Task statement:
Copy every line of the entries that includes the word "users".
◆ ◆ ◆
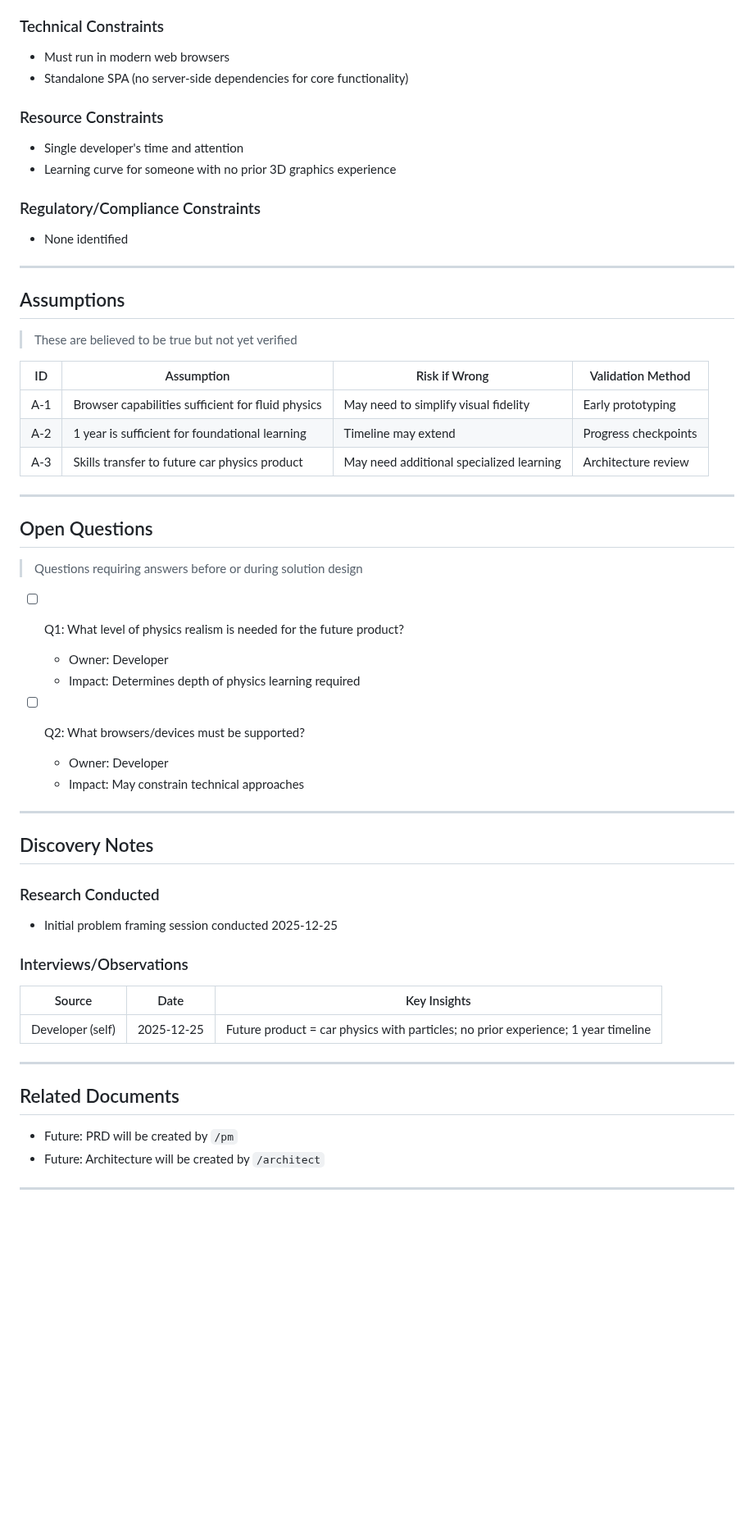
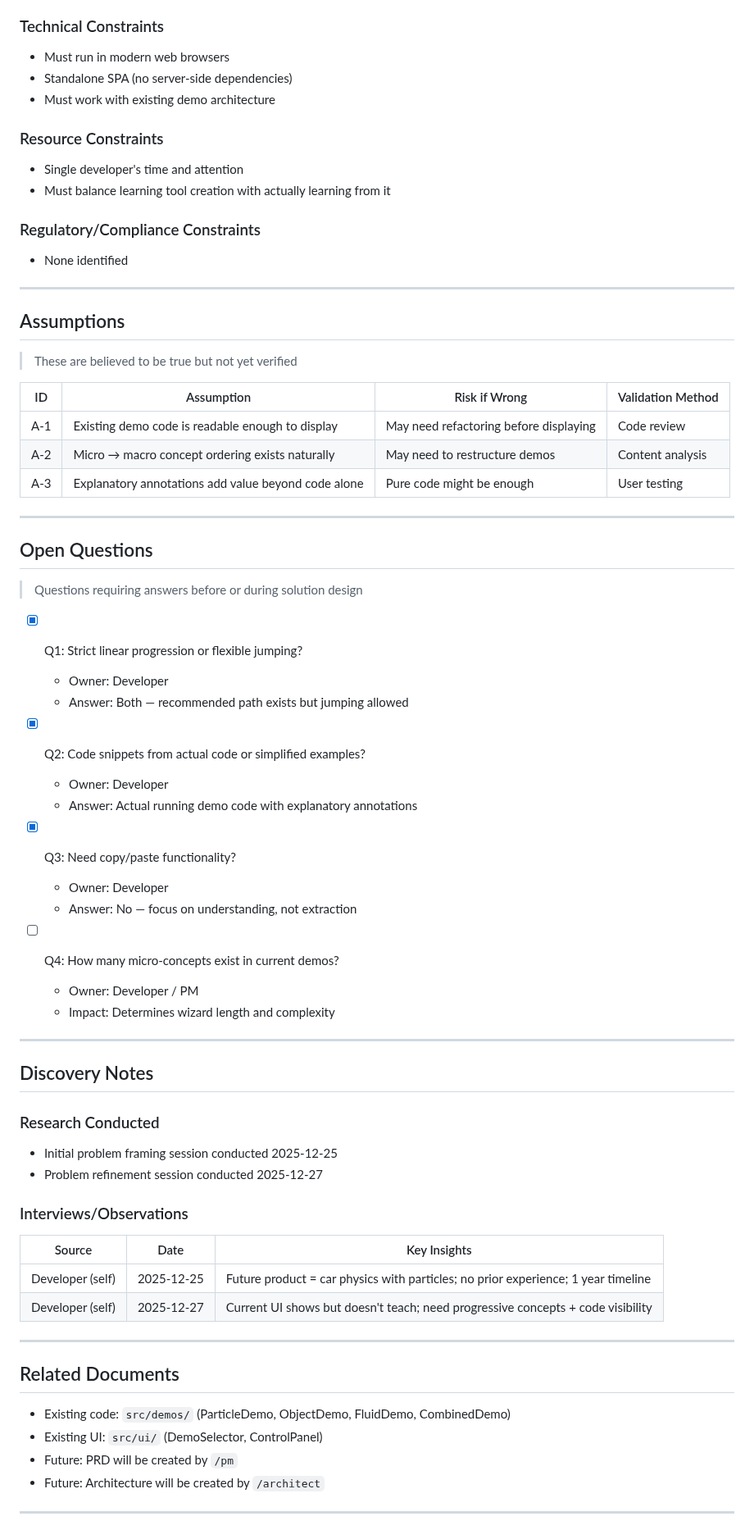
Before and after one commit to Jobaben/BmadWorkflow, a Markdown page: bmad/00-brief/brief.md, the part around one of its changes. Shown at 82% size. Drawn GitHub-style; blank space fills up the shorter version.

```diff
--- a/bmad/00-brief/brief.md
+++ b/bmad/00-brief/brief.md
@@ -140,12 +148,13 @@ The developer's learning quality directly impacts future user experience. Shortc
 ### Technical Constraints
 
 - Must run in modern web browsers
-- Standalone SPA (no server-side dependencies for core functionality)
+- Standalone SPA (no server-side dependencies)
+- Must work with existing demo architecture
 
 ### Resource Constraints
 
 - Single developer's time and attention
-- Learning curve for someone with no prior 3D graphics experience
+- Must balance learning tool creation with actually learning from it
 
 ### Regulatory/Compliance Constraints
 
@@ -159,9 +168,9 @@ The developer's learning quality directly impacts future user experience. Shortc
 
 | ID | Assumption | Risk if Wrong | Validation Method |
 |----|------------|---------------|-------------------|
-| A-1 | Browser capabilities sufficient for fluid physics | May need to simplify visual fidelity | Early prototyping |
-| A-2 | 1 year is sufficient for foundational learning | Timeline may extend | Progress checkpoints |
-| A-3 | Skills transfer to future car physics product | May need additional specialized learning | Architecture review |
+| A-1 | Existing demo code is readable enough to display | May need refactoring before displaying | Code review |
+| A-2 | Micro → macro concept ordering exists naturally | May need to restructure demos | Content analysis |
+| A-3 | Explanatory annotations add value beyond code alone | Pure code might be enough | User testing |
 
 ---
 
@@ -169,13 +178,21 @@ The developer's learning quality directly impacts future user experience. Shortc
 
 > Questions requiring answers before or during solution design
 
-- [ ] Q1: What level of physics realism is needed for the future product?
+- [x] Q1: Strict linear progression or flexible jumping?
   - Owner: Developer
-  - Impact: Determines depth of physics learning required
+  - Answer: Both — recommended path exists but jumping allowed
 
-- [ ] Q2: What browsers/devices must be supported?
+- [x] Q2: Code snippets from actual code or simplified examples?
   - Owner: Developer
-  - Impact: May constrain technical approaches
+  - Answer: Actual running demo code with explanatory annotations
+
+- [x] Q3: Need copy/paste functionality?
+  - Owner: Developer
+  - Answer: No — focus on understanding, not extraction
+
+- [ ] Q4: How many micro-concepts exist in current demos?
+  - Owner: Developer / PM
+  - Impact: Determines wizard length and complexity
 
 ---
 
@@ -184,17 +201,21 @@ The developer's learning quality directly impacts future user experience. Shortc
 ### Research Conducted
 
 - Initial problem framing session conducted 2025-12-25
+- Problem refinement session conducted 2025-12-27
 
 ### Interviews/Observations
 
 | Source | Date | Key Insights |
 |--------|------|--------------|
 | Developer (self) | 2025-12-25 | Future product = car physics with particles; no prior experience; 1 year timeline |
+| Developer (self) | 2025-12-27 | Current UI shows but doesn't teach; need progressive concepts + code visibility |
 
 ---
 
 ## Related Documents
 
+- Existing code: `src/demos/` (ParticleDemo, ObjectDemo, FluidDemo, CombinedDemo)
+- Existing UI: `src/ui/` (DemoSelector, ControlPanel)
 - Future: PRD will be created by `/pm`
 - Future: Architecture will be created by `/architect`
 
```
Also changed, not shown: other parts of bmad/00-brief/brief.md (+50 -42 lines), bmad/05-runlogs/analyst-2025-12-27.md (added, +74 -0 lines).
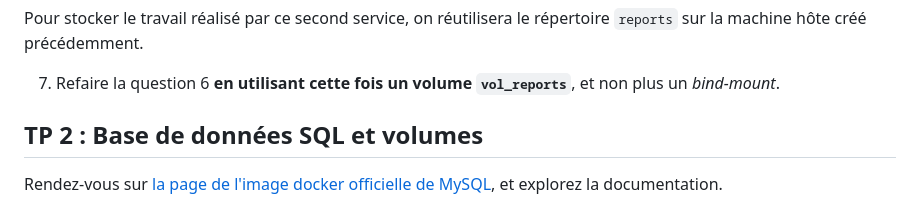
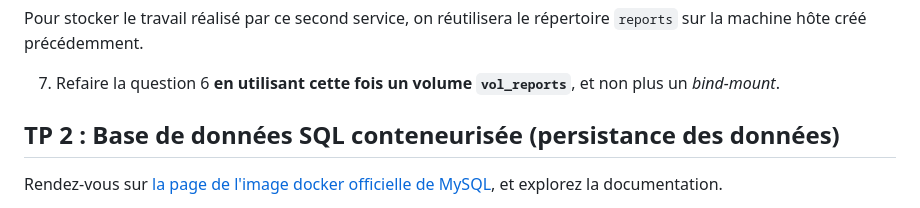
Before and after one commit to paul-schuhm/docker, a Markdown page: module-04/module-04-tp.md, the part around the change. Drawn GitHub-style.

Commit message:
mise a jour

```diff
--- a/module-04/module-04-tp.md
+++ b/module-04/module-04-tp.md
@@ -36,7 +36,7 @@ Pour stocker le travail réalisé par ce second service, on réutilisera le rép
 
 7. Refaire la question 6 **en utilisant cette fois un volume `vol_reports`**, et non plus un *bind-mount*.
 
-## TP 2 : Base de données SQL et volumes
+## TP 2 : Base de données SQL conteneurisée (persistance des données)
 
 Rendez-vous sur [la page de l'image docker officielle de MySQL](https://hub.docker.com/_/mysql), et explorez la documentation.
 
```
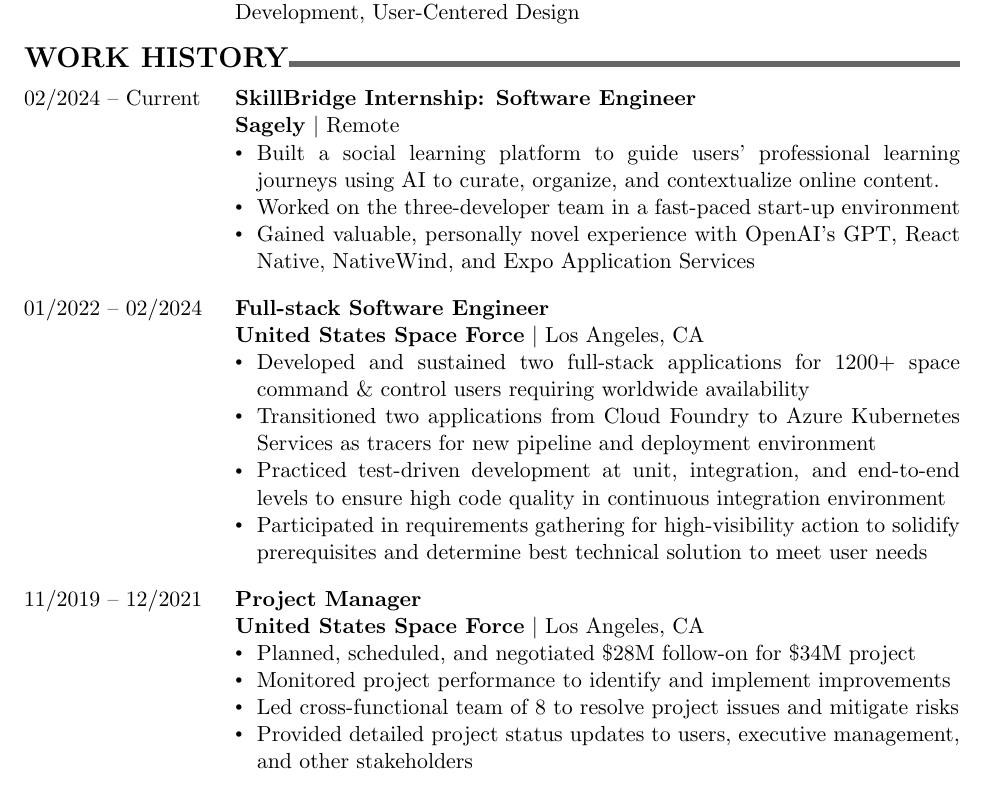
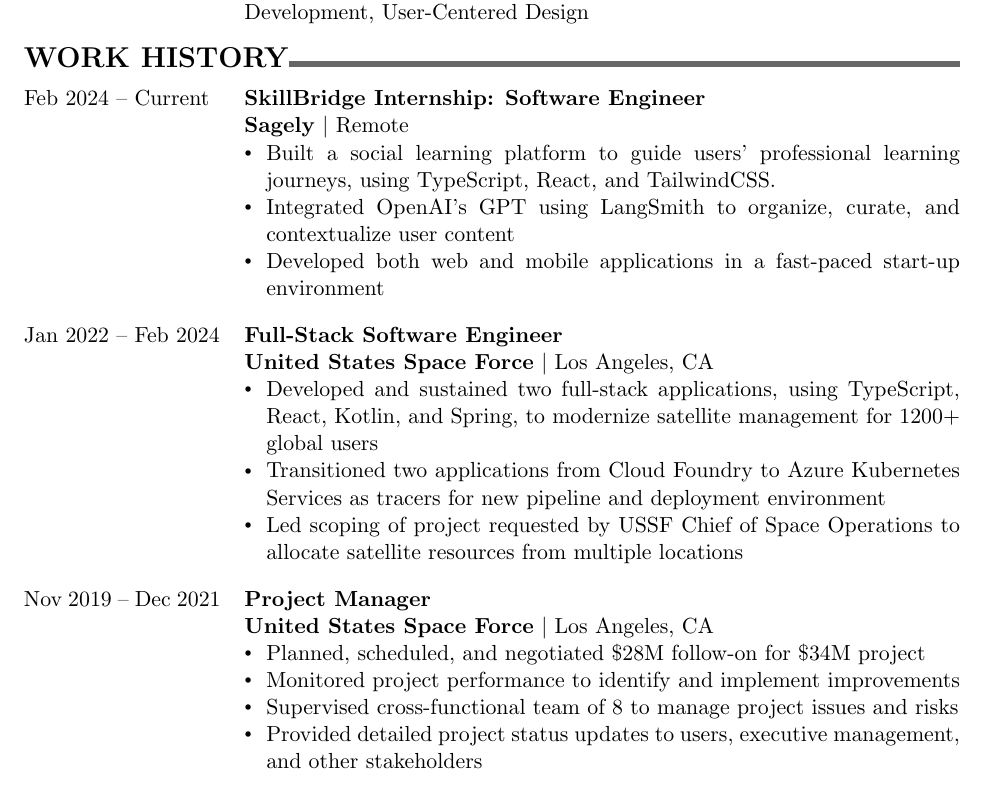
Before and after one commit to ananaso/resume, a LaTeX CV (resume_adavidson.tex): part of the page, cut so that both start at the same text. Compiled offline with pdfLaTeX.

Commit message:
spruced up bullets
- replaced dates with text dates

```diff
--- a/resume_adavidson.tex
+++ b/resume_adavidson.tex
@@ -10,7 +10,7 @@
 \setlength\parindent{0pt}			% remove indents
 % standard left-column width; ensure it doesn't break dates
 \newlength{\dateColumnWidth}
-\setlength{\dateColumnWidth}{0.2\textwidth}
+\setlength{\dateColumnWidth}{0.21\textwidth}
 % custom bullet for lists
 \newcommand{\customBulletLabel}{\raisebox{0.4ex}{\tiny$\bullet$}}
 % bullet item for tabularx environment that auto-wraps long lines
@@ -49,29 +49,28 @@
 {\Large \textbf{WORK HISTORY}}\xhrulefill{black!60}{3pt}
 \bigbreak
 \begin{tabularx}{\textwidth}{@{}p{\dateColumnWidth}X@{}}
-    02/2024 -- Current & \textbf{SkillBridge Internship: Software Engineer}                                                                                                      \\
-                       & \textbf{Sagely} \textbar{} Remote                                                                                                                       \\
-                       & \detail Built a social learning platform to guide users' professional learning journeys using AI to curate, organize, and contextualize online content. \\
-                       & \detail Worked on the three-developer team in a fast-paced start-up environment                                                                         \\
-                       & \detail Gained valuable, personally novel experience with OpenAI's GPT, React Native, NativeWind, and Expo Application Services
+    Feb 2024 -- Current & \textbf{SkillBridge Internship: Software Engineer}                                                                                 \\
+                        & \textbf{Sagely} \textbar{} Remote                                                                                                  \\
+                        & \detail Built a social learning platform to guide users' professional learning journeys, using TypeScript, React, and TailwindCSS. \\
+                        & \detail Integrated OpenAI's GPT using LangSmith to organize, curate, and contextualize user content                                \\
+                        & \detail Developed both web and mobile applications in a fast-paced start-up environment                                            \\
 \end{tabularx}
 \bigbreak
 \begin{tabularx}{\textwidth}{@{}p{\dateColumnWidth}X@{}}
-    01/2022 -- 02/2024 & \textbf{Full-stack Software Engineer}                                                                                                                        \\
-                       & \textbf{United States Space Force} \textbar{} Los Angeles, CA                                                                                                \\
-                       & \detail Developed and sustained two full-stack applications for 1200+ space command \& control users requiring worldwide availability                        \\
-                       & \detail Transitioned two applications from Cloud Foundry to Azure Kubernetes Services as tracers for new pipeline and deployment environment                 \\
-                       & \detail Practiced test-driven development at unit, integration, and end-to-end levels to ensure high code quality in continuous integration environment      \\
-                       & \detail Participated in requirements gathering for high-visibility action to solidify prerequisites and determine best technical solution to meet user needs
+    Jan 2022 -- Feb 2024 & \textbf{Full-Stack Software Engineer}                                                                                                                              \\
+                         & \textbf{United States Space Force} \textbar{} Los Angeles, CA                                                                                                      \\
+                         & \detail Developed and sustained two full-stack applications, using TypeScript, React, Kotlin, and Spring, to modernize satellite management for 1200+ global users \\
+                         & \detail Transitioned two applications from Cloud Foundry to Azure Kubernetes Services as tracers for new pipeline and deployment environment                       \\
+                         & \detail Led scoping of project requested by USSF Chief of Space Operations to allocate satellite resources from multiple locations                                 \\
 \end{tabularx}
 \bigbreak
 \begin{tabularx}{\textwidth}{@{}p{\dateColumnWidth}X@{}}
-    11/2019 -- 12/2021 & \textbf{Project Manager}                                                                                \\
-                       & \textbf{United States Space Force} \textbar{} Los Angeles, CA                                           \\
-                       & \detail Planned, scheduled, and negotiated \$28M follow-on for \$34M project                            \\
-                       & \detail Monitored project performance to identify and implement improvements                            \\
-                       & \detail Led cross-functional team of 8 to resolve project issues and mitigate risks                     \\
-                       & \detail Provided detailed project status updates to users, executive management, and other stakeholders
+    Nov 2019 -- Dec 2021 & \textbf{Project Manager}                                                                                \\
+                         & \textbf{United States Space Force} \textbar{} Los Angeles, CA                                           \\
+                         & \detail Planned, scheduled, and negotiated \$28M follow-on for \$34M project                            \\
+                         & \detail Monitored project performance to identify and implement improvements                            \\
+                         & \detail Supervised cross-functional team of 8 to manage project issues and risks                        \\
+                         & \detail Provided detailed project status updates to users, executive management, and other stakeholders
 \end{tabularx}
 \bigbreak
 %%%%%%%%%% EDUCATION %%%%%%%%%% EDUCATION %%%%%%%%%% EDUCATION %%%%%%%%%% EDUCATION %%%%%%%%%%
```
Also changed, not shown: resume_adavidson.pdf.
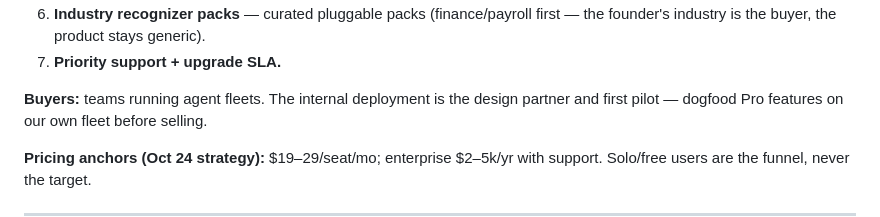
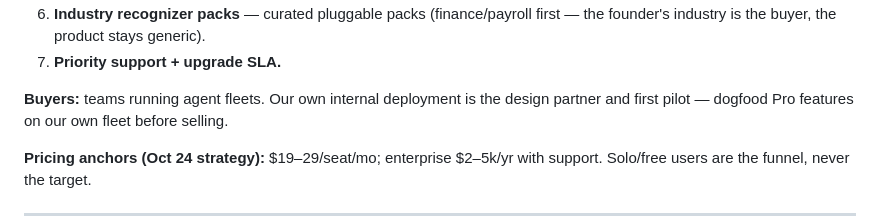
Before and after one commit to saasclawai-org/ClaimCheck, a Markdown page: docs/ROADMAP.md, the part around the change. Drawn GitHub-style.

Commit message:
docs: genericize internal infrastructure names

```diff
--- a/docs/ROADMAP.md
+++ b/docs/ROADMAP.md
@@ -81,7 +81,7 @@ telemetry, no accounts, no phoning home — the privacy brand is the moat.
    the founder's industry is the buyer, the product stays generic).
 7. **Priority support + upgrade SLA.**
 
-**Buyers:** teams running agent fleets. The internal deployment is the design
+**Buyers:** teams running agent fleets. Our own internal deployment is the design
 partner and first pilot — dogfood Pro features on our own fleet before selling.
 
 **Pricing anchors (Oct 24 strategy):** $19–29/seat/mo; enterprise $2–5k/yr with
```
◆ ◆ ◆
Response to the exercise:
-                       & \detail Built a social learning platform to guide users' professional learning journeys using AI to curate, organize, and contextualize online content. \\
+                        & \detail Built a social learning platform to guide users' professional learning journeys, using TypeScript, React, and TailwindCSS. \\
-                       & \detail Developed and sustained two full-stack applications for 1200+ space command \& control users requiring worldwide availability                        \\
+                         & \detail Developed and sustained two full-stack applications, using TypeScript, React, Kotlin, and Spring, to modernize satellite management for 1200+ global users \\
-                       & \detail Provided detailed project status updates to users, executive management, and other stakeholders
+                         & \detail Provided detailed project status updates to users, executive management, and other stakeholders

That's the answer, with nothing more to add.